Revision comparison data
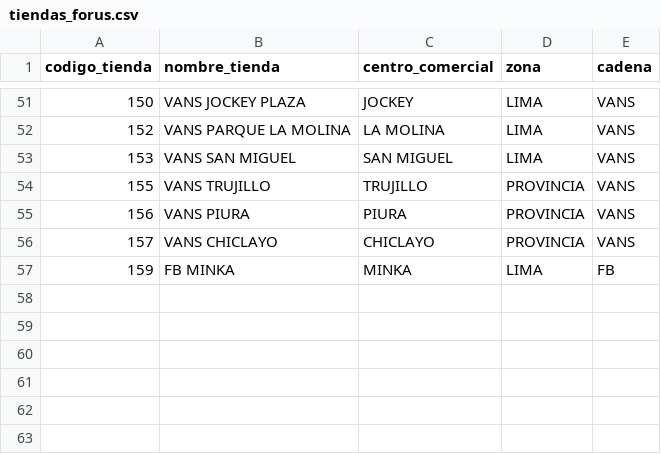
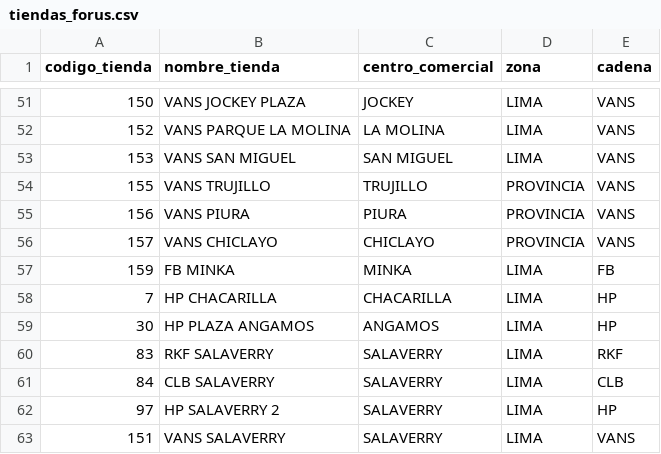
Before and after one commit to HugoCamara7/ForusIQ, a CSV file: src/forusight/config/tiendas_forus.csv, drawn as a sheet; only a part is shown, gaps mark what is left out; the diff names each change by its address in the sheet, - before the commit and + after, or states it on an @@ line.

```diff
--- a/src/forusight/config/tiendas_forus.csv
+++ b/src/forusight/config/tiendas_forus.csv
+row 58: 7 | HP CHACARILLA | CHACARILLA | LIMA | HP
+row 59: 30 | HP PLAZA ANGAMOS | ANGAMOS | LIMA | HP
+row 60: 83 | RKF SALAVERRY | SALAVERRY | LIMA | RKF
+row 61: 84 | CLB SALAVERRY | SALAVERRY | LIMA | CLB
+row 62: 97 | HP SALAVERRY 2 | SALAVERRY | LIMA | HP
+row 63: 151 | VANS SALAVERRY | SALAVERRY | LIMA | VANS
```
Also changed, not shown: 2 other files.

--

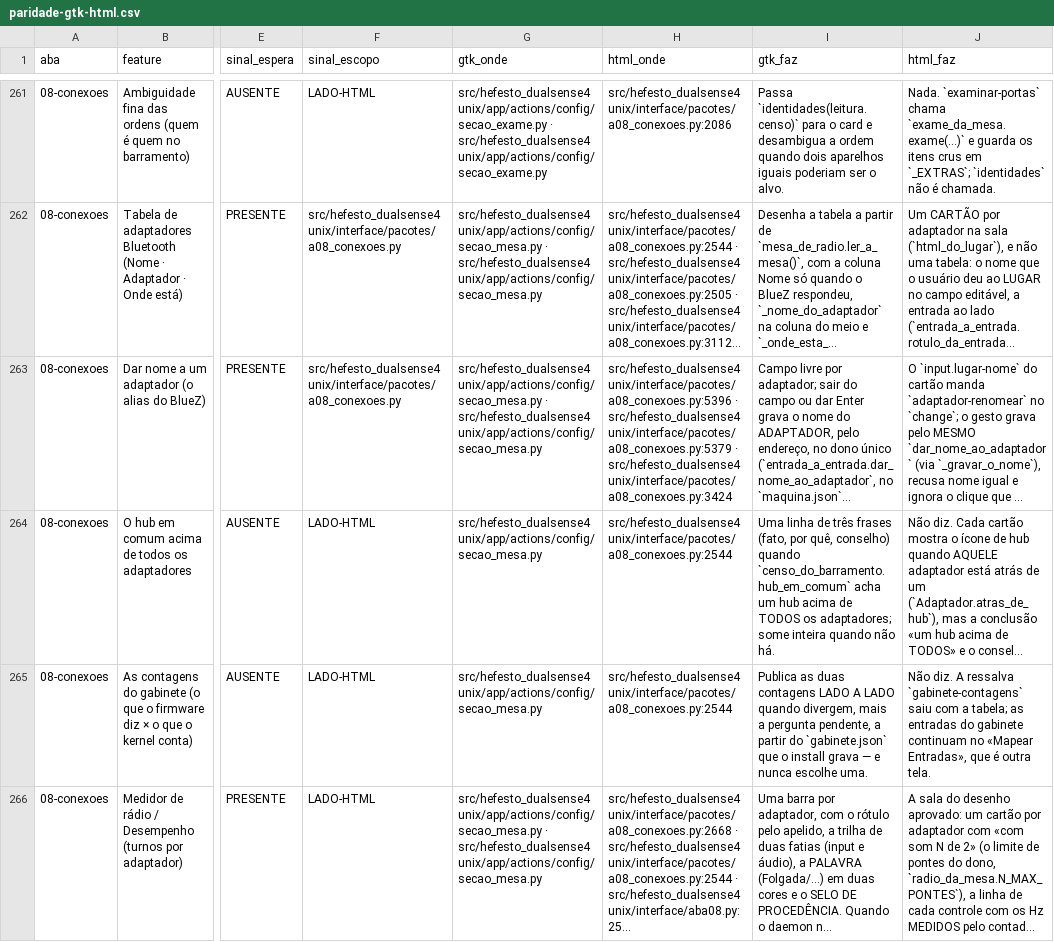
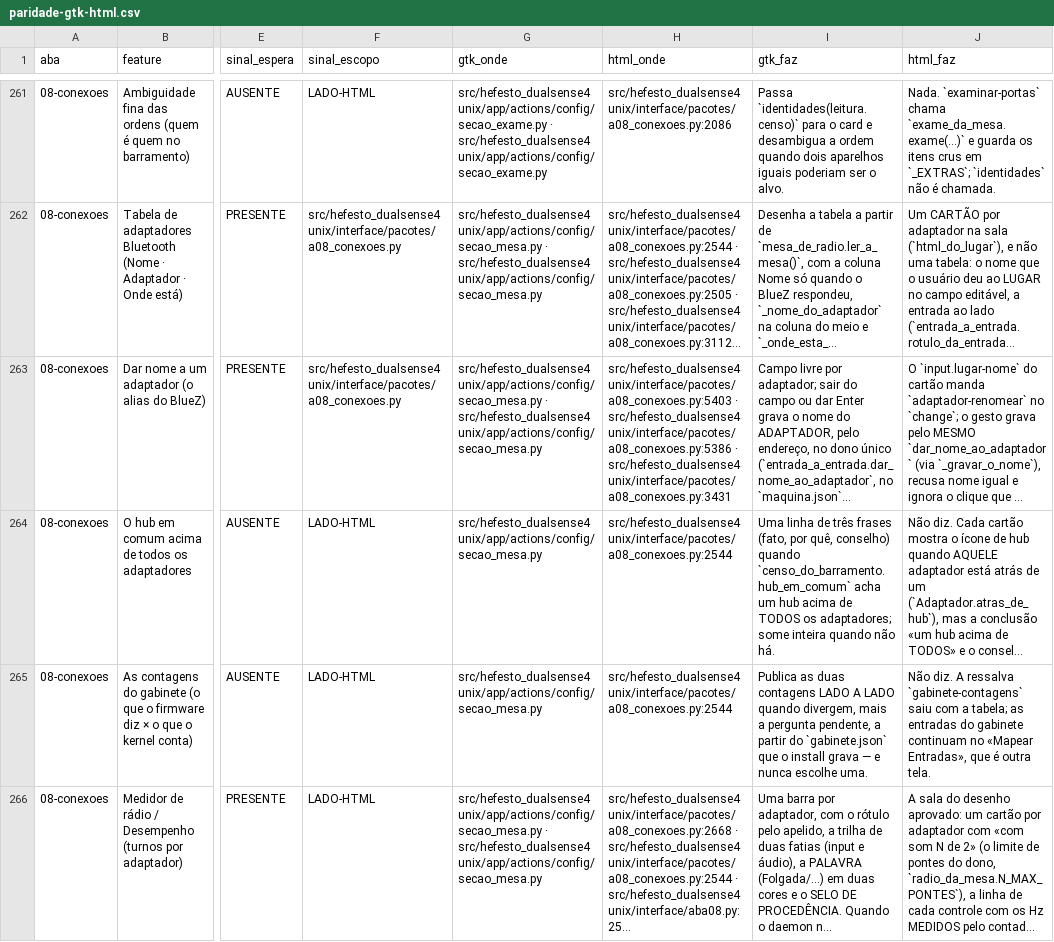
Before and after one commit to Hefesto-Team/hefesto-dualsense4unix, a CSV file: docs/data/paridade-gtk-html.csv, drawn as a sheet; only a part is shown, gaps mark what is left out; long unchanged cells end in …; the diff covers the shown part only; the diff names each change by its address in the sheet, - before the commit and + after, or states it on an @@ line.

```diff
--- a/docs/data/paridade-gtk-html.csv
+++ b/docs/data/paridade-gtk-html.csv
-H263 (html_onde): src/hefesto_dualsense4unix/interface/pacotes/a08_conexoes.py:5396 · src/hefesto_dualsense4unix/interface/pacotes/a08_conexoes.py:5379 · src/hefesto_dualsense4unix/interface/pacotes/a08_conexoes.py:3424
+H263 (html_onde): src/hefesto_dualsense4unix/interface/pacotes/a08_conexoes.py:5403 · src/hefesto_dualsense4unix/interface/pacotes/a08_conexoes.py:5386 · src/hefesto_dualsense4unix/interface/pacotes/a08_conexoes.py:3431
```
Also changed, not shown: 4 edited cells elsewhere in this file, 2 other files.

**Work request:**
Nothing but a number should be given: how many lines in the records hold the word "SALAVERRY".

**Response to this exercise:**
4